Vitamin A is a fat-soluble vitamin that is derived from two sources: preformed retinoids and provitamin carotenoids. Retinoids, such as retinal and retinoic acid, are found in animal sources such as liver, kidney, eggs and dairy produce. Carotenoids, such as beta-carotene (which has the highest vitamin A activity), are found in plants such as dark or yellow vegetables and carrots.
In a new study, researchers recruited 713 women between the ages of 70 and 79 who participated in the Women's Health and Aging Studies. The team measured levels of carotenoids and physical activity at baseline and over a period of five years.
A total of 82 women died over the course of the study. The scientists found that physical activity appeared to improve survival rates, since more active subjects had a lower risk of dying than those who were less active. Women who had the highest carotenoid levels were also more likely to survive.

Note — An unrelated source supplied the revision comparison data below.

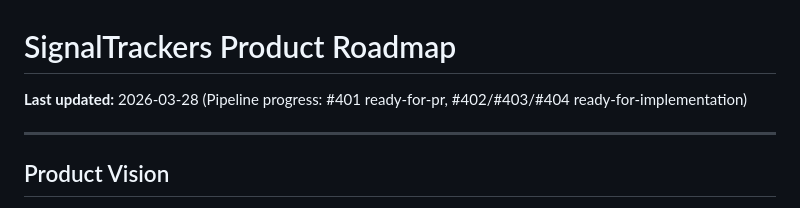
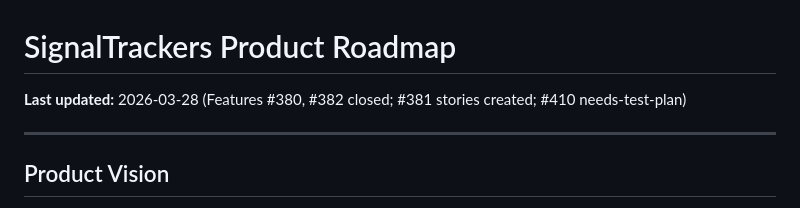
Before and after one commit to EricMaibach/financial, a Markdown page: docs/PRODUCT_ROADMAP.md, the part around the change. Drawn GitHub-style.

Commit message:
Update roadmap: Features #380 (Anonymous AI Access) and #382 (Admin Analytics) complete, #381 stories created

```diff
--- a/docs/PRODUCT_ROADMAP.md
+++ b/docs/PRODUCT_ROADMAP.md
@@ -1,6 +1,6 @@
 # SignalTrackers Product Roadmap
 
-**Last updated:** 2026-03-28 (Pipeline progress: #401 ready-for-pr, #402/#403/#404 ready-for-implementation)
+**Last updated:** 2026-03-28 (Features #380, #382 closed; #381 stories created; #410 needs-test-plan)
 
 ---
 
```
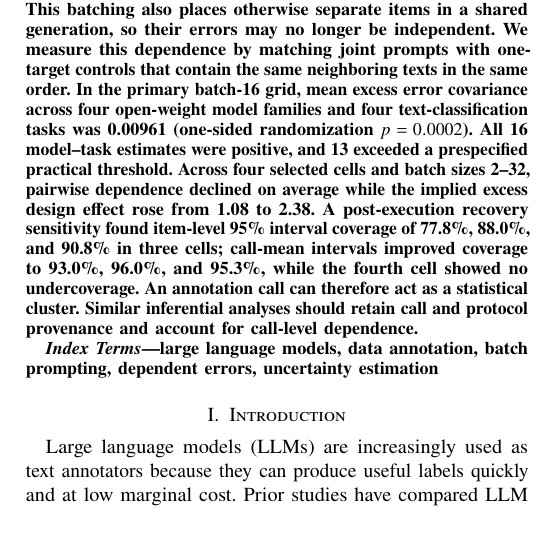
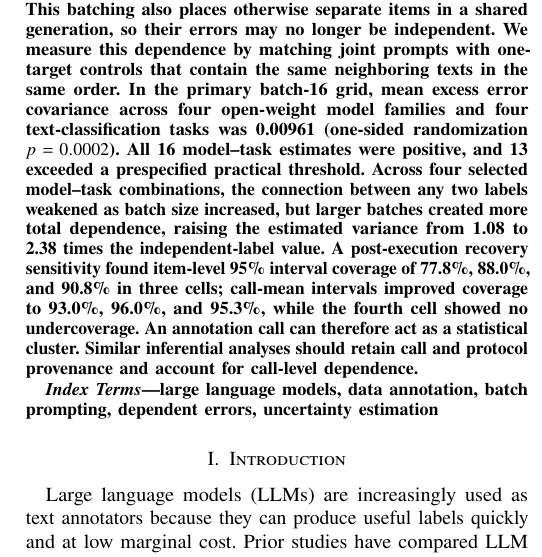
Before and after one commit to dk2lone/batched-llm-annotation, a LaTeX paper (manuscript/main.tex): part of one column of page 1 of 5, cut so that both start at the same text, the shorter picture padded with empty space. Compiled offline with pdfLaTeX.

Commit message:
simplify batch size finding

```diff
--- a/manuscript/main.tex
+++ b/manuscript/main.tex
@@ -25,7 +25,7 @@ daniel21cn2016@gmail.com}}
 \maketitle
 
 \begin{abstract}
-Large language models can label many texts in one prompt, reducing repeated instructions and inference cost. This batching also places otherwise separate items in a shared generation, so their errors may no longer be independent. We measure this dependence by matching joint prompts with one-target controls that contain the same neighboring texts in the same order. In the primary batch-16 grid, mean excess error covariance across four open-weight model families and four text-classification tasks was 0.00961 (one-sided randomization $p=0.0002$). All 16 model--task estimates were positive, and 13 exceeded a prespecified practical threshold. Across four selected cells and batch sizes 2--32, pairwise dependence declined on average while the implied excess design effect rose from 1.08 to 2.38. A post-execution recovery sensitivity found item-level 95\% interval coverage of 77.8\%, 88.0\%, and 90.8\% in three cells; call-mean intervals improved coverage to 93.0\%, 96.0\%, and 95.3\%, while the fourth cell showed no undercoverage. An annotation call can therefore act as a statistical cluster. Similar inferential analyses should retain call and protocol provenance and account for call-level dependence.
+Large language models can label many texts in one prompt, reducing repeated instructions and inference cost. This batching also places otherwise separate items in a shared generation, so their errors may no longer be independent. We measure this dependence by matching joint prompts with one-target controls that contain the same neighboring texts in the same order. In the primary batch-16 grid, mean excess error covariance across four open-weight model families and four text-classification tasks was 0.00961 (one-sided randomization $p=0.0002$). All 16 model--task estimates were positive, and 13 exceeded a prespecified practical threshold. Across four selected model--task combinations, the connection between any two labels weakened as batch size increased, but larger batches created more total dependence, raising the estimated variance from 1.08 to 2.38 times the independent-label value. A post-execution recovery sensitivity found item-level 95\% interval coverage of 77.8\%, 88.0\%, and 90.8\% in three cells; call-mean intervals improved coverage to 93.0\%, 96.0\%, and 95.3\%, while the fourth cell showed no undercoverage. An annotation call can therefore act as a statistical cluster. Similar inferential analyses should retain call and protocol provenance and account for call-level dependence.
 \end{abstract}
 
 \begin{IEEEkeywords}
```
Also changed, not shown: manuscript/main.pdf.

According to the researchers, a combination of exercise and increased consumption of nutrient-rich fruits and vegetables may reduce mortality in older women. However, more studies are needed to better understand and confirm these findings.
Carotenoids are required for biological processes such as vision and cellular growth. A major biologic function of vitamin A (as the metabolite retinal) is in the visual cycle. Research also suggests that vitamin A may reduce the mortality rate from measles, prevent some types of cancer, aid in growth and development and improve immune function.
Recommended dietary allowance levels for vitamin A oral intake have been established by the U.S. Institute for Medicine of the National Academy of Sciences to prevent deficiencies in vitamin A. At recommended doses, vitamin A is generally considered nontoxic. Excess dosing may lead to acute or chronic toxicity.
Vitamin A deficiency is rare in industrialized nations but remains a concern in developing countries, particularly in areas where malnutrition is common. Prolonged deficiency can lead to xerophthalmia (dry eye) and ultimately to night blindness or total blindness, as well as to skin disorders, infections (such as measles), diarrhea and respiratory disorders.
For more information about vitamin A, please visit Natural Standard's Foods, Herbs & Supplements Database.